_About this exercise_. Check each line below for "start" and say how many have it, with no other words.

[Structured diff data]
____

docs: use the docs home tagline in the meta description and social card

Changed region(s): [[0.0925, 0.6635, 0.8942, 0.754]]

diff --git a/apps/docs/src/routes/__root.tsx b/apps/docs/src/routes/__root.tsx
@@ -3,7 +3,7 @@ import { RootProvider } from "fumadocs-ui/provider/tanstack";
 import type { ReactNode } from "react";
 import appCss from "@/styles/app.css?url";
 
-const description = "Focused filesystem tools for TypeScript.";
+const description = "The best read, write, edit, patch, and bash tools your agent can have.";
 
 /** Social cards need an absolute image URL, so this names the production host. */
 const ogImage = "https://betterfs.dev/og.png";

____

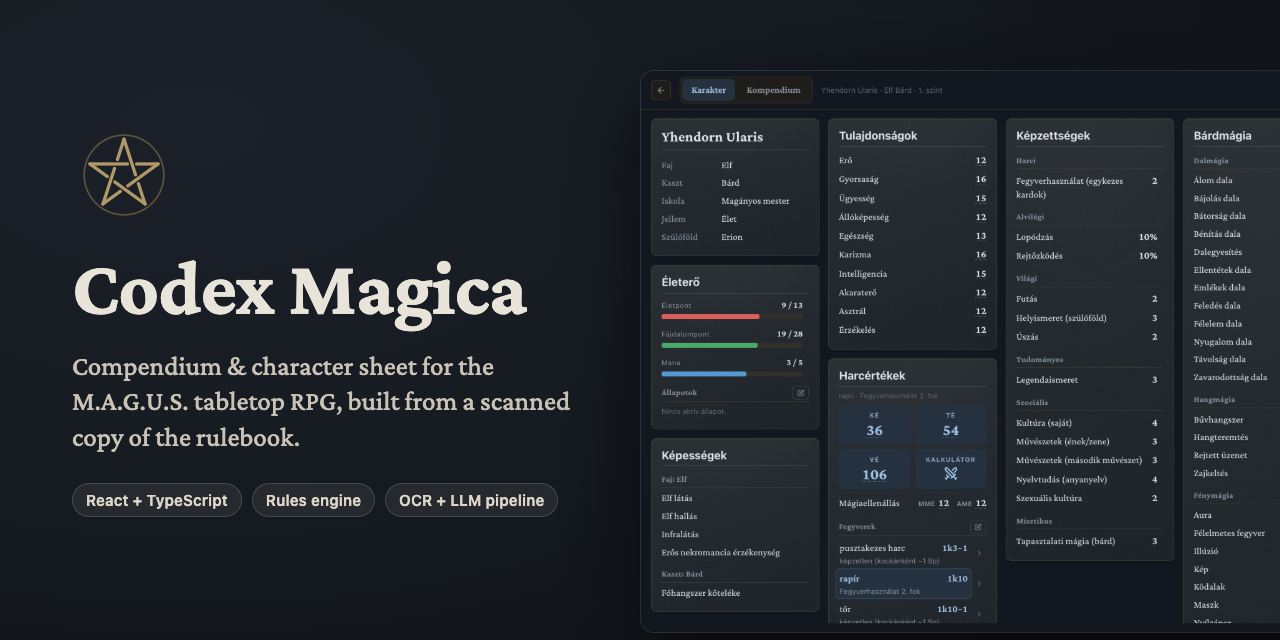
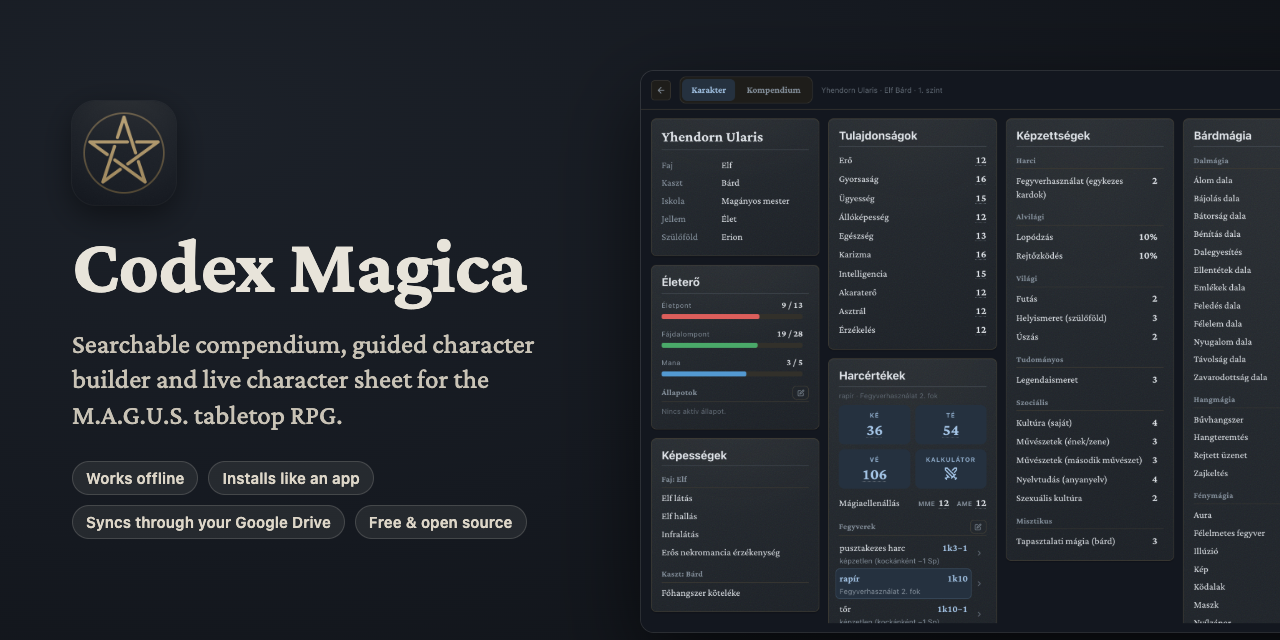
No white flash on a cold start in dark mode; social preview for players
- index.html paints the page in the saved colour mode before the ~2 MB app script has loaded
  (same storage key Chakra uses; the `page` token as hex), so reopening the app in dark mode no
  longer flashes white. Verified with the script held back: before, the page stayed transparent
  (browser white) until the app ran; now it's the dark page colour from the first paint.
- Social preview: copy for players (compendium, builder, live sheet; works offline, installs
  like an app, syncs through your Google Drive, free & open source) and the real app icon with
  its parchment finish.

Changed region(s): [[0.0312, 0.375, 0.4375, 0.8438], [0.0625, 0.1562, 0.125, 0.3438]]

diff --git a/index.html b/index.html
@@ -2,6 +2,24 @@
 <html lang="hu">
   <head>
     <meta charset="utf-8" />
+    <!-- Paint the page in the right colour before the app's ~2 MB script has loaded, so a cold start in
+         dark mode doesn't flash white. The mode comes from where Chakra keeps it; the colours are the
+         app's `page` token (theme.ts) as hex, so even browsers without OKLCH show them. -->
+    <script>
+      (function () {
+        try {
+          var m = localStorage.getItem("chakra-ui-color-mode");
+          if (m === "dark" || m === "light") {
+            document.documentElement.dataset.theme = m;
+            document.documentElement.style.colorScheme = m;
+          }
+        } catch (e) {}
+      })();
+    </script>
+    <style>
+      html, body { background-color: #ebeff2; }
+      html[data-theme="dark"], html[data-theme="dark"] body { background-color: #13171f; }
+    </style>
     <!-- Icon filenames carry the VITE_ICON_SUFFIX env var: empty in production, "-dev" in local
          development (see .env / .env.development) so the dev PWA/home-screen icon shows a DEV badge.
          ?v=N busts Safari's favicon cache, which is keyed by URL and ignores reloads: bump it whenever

____

_Solution for this task_. 2